The agreed deal, the largest ever in the sector, would give LVMH a bigger presence in the United States. It also would cement the status of Bernard Arnault, its chairman and chief executive, as the most acquisitive deal maker in the luxury business.
“We are delighted to have the opportunity to welcome Tiffany, a company with an unparalleled heritage and unique position in the global jewelry world, to the LVMH family,” Mr. Arnault, the chairman and chief executive of LVMH, said in a statement.
The acquisition would add a prominent American name to the LVMH stable of brands, which includes Dior, Givenchy, Fendi, Dom Pérignon and Bulgari. The deal would help propel the French luxury company beyond traditional soft luxury goods like clothing and handbags and into what is known as the hard luxury sector, which includes watches and jewelry.
LVMH, which already holds dominant positions in the worlds of fashion, leather goods, wines and spirits, has gone on a spending spree in recent years. It has picked up brands like Belmond hospitality and Rimowa luggage. The deal with Tiffany marks its second major American investment this year after it created a new luxury house, Fenty, with Rihanna, the singer.
The company had already ventured into jewelry in 2011 by buying Bulgari, which at the time was headed by Alessandro Bogliolo, now Tiffany’s chief executive.

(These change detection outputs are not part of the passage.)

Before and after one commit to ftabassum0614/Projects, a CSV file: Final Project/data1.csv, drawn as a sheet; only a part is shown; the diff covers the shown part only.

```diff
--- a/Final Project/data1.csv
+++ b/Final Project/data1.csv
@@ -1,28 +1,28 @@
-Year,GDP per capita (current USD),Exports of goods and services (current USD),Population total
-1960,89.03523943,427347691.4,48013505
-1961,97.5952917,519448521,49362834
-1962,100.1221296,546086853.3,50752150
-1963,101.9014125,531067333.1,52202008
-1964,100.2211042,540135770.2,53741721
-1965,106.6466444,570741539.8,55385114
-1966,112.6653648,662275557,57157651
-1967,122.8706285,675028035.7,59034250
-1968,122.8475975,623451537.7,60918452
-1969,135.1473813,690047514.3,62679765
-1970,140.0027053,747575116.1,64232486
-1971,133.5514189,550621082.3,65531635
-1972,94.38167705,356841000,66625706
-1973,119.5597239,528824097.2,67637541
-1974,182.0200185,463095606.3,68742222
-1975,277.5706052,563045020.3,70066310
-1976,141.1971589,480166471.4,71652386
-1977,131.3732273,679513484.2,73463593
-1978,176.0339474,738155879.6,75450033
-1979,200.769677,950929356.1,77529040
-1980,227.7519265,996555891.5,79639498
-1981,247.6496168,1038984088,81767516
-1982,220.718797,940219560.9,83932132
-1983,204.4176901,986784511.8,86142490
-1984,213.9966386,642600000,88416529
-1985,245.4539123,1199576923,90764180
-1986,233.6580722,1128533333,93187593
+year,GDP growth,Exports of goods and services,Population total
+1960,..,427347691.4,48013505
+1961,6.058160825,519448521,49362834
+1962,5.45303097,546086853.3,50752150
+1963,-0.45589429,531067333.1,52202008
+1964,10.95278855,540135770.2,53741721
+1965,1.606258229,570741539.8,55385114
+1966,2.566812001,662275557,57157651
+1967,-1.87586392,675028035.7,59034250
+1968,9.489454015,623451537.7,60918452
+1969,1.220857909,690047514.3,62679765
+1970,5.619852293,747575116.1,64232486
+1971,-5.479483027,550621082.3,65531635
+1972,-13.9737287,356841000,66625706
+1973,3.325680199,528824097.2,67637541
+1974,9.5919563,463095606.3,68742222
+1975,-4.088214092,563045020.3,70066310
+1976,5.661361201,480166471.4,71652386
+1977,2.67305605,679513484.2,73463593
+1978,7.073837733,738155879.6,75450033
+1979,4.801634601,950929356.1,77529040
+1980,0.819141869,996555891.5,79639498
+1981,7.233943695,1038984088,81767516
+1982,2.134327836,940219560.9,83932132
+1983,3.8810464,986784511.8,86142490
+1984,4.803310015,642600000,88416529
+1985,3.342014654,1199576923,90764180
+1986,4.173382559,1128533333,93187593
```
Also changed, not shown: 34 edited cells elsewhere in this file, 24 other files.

Mr. Bogliolo said in a statement that the transaction would “provide further support, resources and momentum” in its effort to “drive sustainable long-term growth.”
Although Tiffany’s Fifth Avenue store is a New York landmark in its own right, the jeweler’s signature blue boxes can found at more than 300 stores worldwide. After a rocky period, the brand has staged a comeback under Mr. Bogliolo’s leadership by targeting younger shoppers and expanding further in China.
The deal will give both LVMH and Tiffany the firepower to grow in China, where they will look to bring more of their goods to mainland consumers in an effort to tap into their spending power. Chinese tourist spending has been hit hard by the depreciation of the renminbi, the trade war between the United States and China and protests in Hong Kong.
LVMH’s share price opened 1.8 percent higher after the deal was announced.
The deal, which still requires the approval of Tiffany’s shareholders, is expected to close in the middle of next year.